Almost 46 per cent of hospital patients aged 80 years or older report experiencing pain and almost 13 per cent of those are not satisfied with the pain control provided1.
Older people can be under-treated for pain because of misconceptions about ageing and pain.
Some older people are less likely to report pain as they think it is a natural part of ageing, they don’t want to be a nuisance to staff, or they worry that pain signals disease progression which could mean more medications with undesirable side effects, diagnostic tests and loss of independence2.
Common causes of pain in older people
Common causes of pain in older people include:
- arthritis (osteoarthritis and rheumatoid arthritis)
- fibromyalgia (a condition characterised by widespread pain and other symptoms)
- circulatory problems
- bowel disease
- urinary tract infections
- pressure injuries
- old injuries
Impacts of pain on older people
Pain can have a negative impact on an older person’s quality of life, contributing to:
- impaired mobility or immobility and associated muscle wastage
- depression and anxiety
- social isolation
- financial distress
- sleep disturbances
- reduced participation in everyday activities
- confusion and delirium
- delayed healing and recovery
- pulmonary complications
- increased mortality.
Persistent pain in older people can also have a negative impact on their:
- physical condition and muscle strength
- risk of falls
- cognitive function and mood
- ability to participate in rehabilitation activities.
1 Desbiens, N., et al., Pain in the oldest-old during hospitalization and up to one year later.
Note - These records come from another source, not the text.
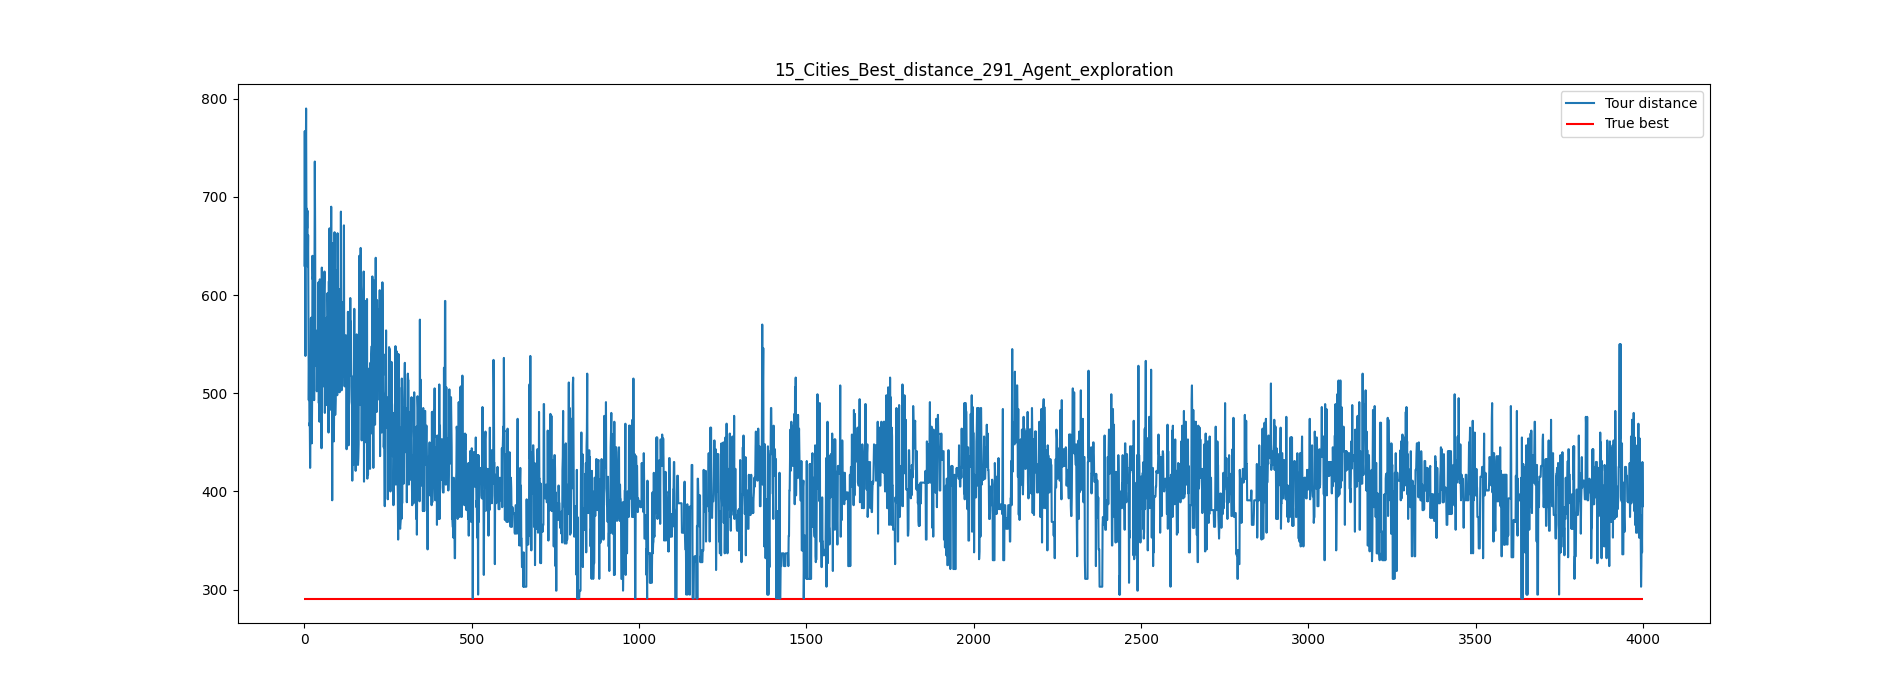
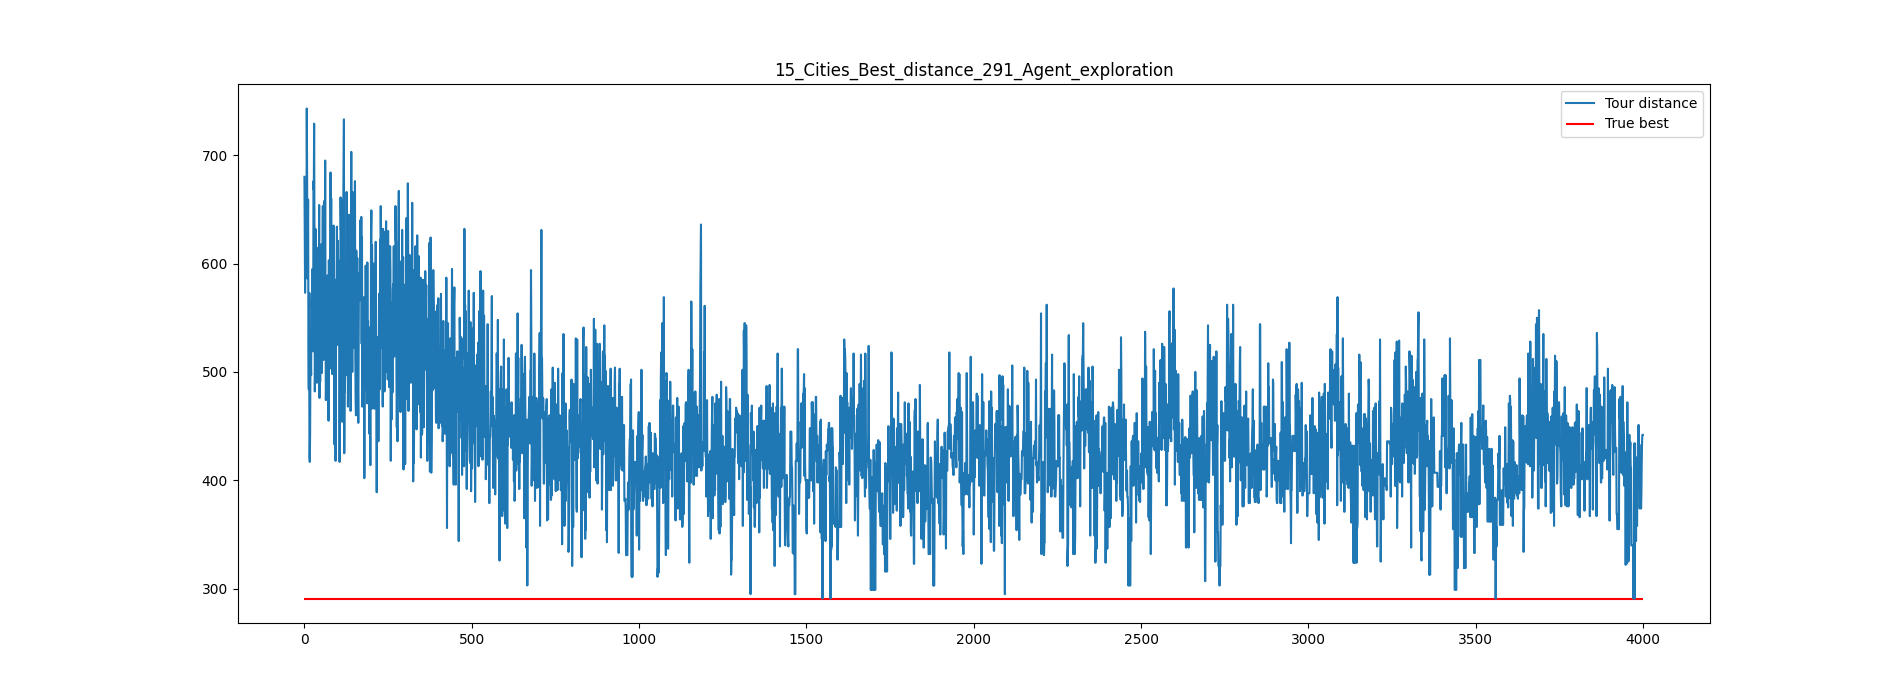
changing constants in main

diff --git a/main.py b/main.py
@@ -6,8 +6,8 @@ from src.utils import (compute_greedy_route, load_data, route_distance,
                        trace_progress, write_overall_results)
 
 EPOCHS = 4000
-LEARNING_RATE = 0.3
-GAMMA = 0.9
+LEARNING_RATE = 0.2
+GAMMA = 0.95
 EPSILON = 0.1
Journal of American Geratrics Soceity, 1997. 45: p. 1167-1172.
2 Herr, K. and L. Garand, Assessment and measurement of pain in older adults. Clinics in geriatric medicine, 2001. 17(3).